**WORK TO BE COMPLETED**
Using the data below, copy out all lines with the word "pyincore".

+--

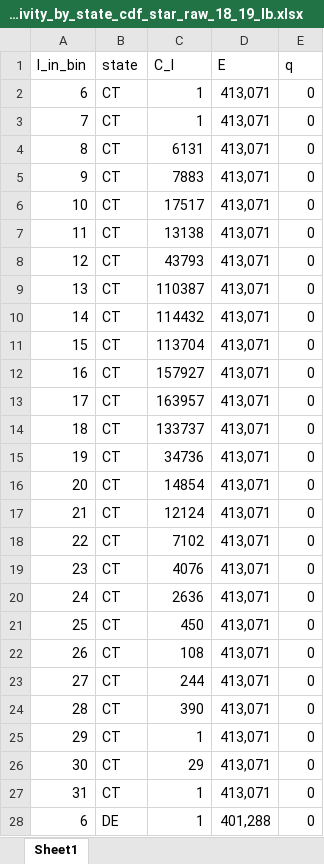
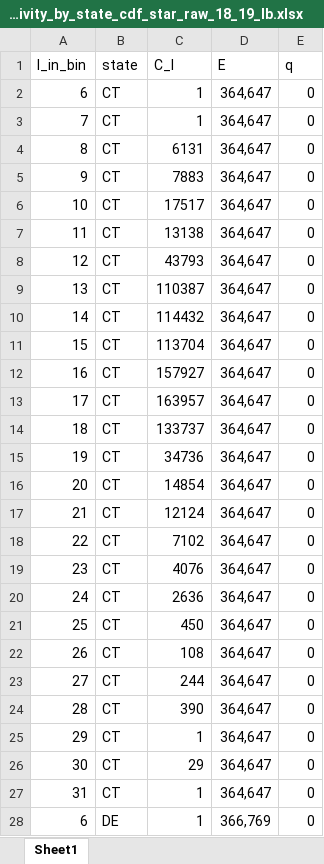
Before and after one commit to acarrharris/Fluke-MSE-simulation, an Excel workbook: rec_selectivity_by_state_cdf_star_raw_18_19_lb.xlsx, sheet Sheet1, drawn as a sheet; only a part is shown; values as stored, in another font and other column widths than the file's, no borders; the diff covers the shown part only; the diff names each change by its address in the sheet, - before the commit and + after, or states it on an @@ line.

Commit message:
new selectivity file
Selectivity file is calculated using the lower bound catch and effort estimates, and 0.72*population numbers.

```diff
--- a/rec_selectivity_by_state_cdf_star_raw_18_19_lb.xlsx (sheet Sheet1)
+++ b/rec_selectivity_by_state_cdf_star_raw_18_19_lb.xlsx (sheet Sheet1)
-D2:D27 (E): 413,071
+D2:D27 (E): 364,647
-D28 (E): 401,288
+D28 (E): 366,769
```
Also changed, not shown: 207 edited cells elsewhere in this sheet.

+--

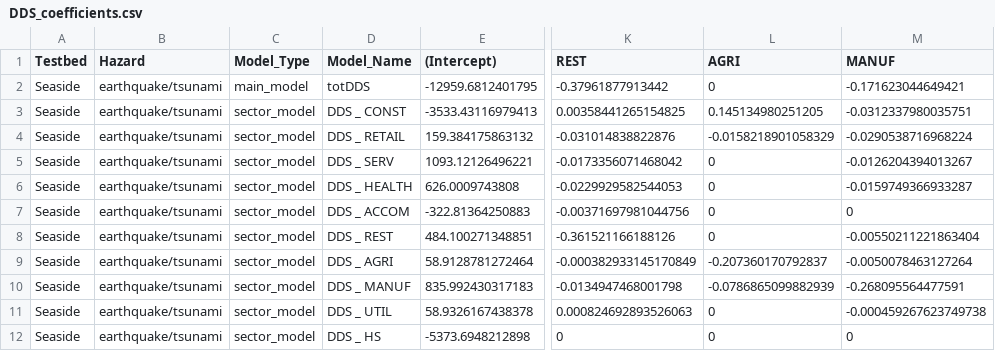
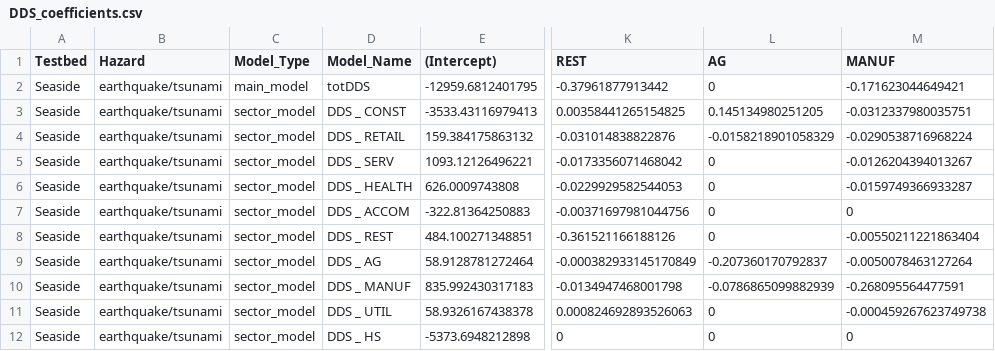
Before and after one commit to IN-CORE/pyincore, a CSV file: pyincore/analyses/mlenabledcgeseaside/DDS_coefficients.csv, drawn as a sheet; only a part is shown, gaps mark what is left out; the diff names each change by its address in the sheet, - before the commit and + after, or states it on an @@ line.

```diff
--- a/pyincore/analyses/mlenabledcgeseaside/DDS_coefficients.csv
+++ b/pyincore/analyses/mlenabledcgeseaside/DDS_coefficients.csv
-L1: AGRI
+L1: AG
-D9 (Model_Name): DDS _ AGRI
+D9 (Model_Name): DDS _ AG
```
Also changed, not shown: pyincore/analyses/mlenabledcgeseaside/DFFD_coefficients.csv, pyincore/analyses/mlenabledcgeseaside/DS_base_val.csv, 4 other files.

+--

**SOLUTION**
Before and after one commit to IN-CORE/pyincore, a CSV file: pyincore/analyses/mlenabledcgeseaside/DDS_coefficients.csv, drawn as a sheet; only a part is shown, gaps mark what is left out; the diff names each change by its address in the sheet, - before the commit and + after, or states it on an @@ line.
--- a/pyincore/analyses/mlenabledcgeseaside/DDS_coefficients.csv
+++ b/pyincore/analyses/mlenabledcgeseaside/DDS_coefficients.csv
Also changed, not shown: pyincore/analyses/mlenabledcgeseaside/DFFD_coefficients.csv, pyincore/analyses/mlenabledcgeseaside/DS_base_val.csv, 4 other files.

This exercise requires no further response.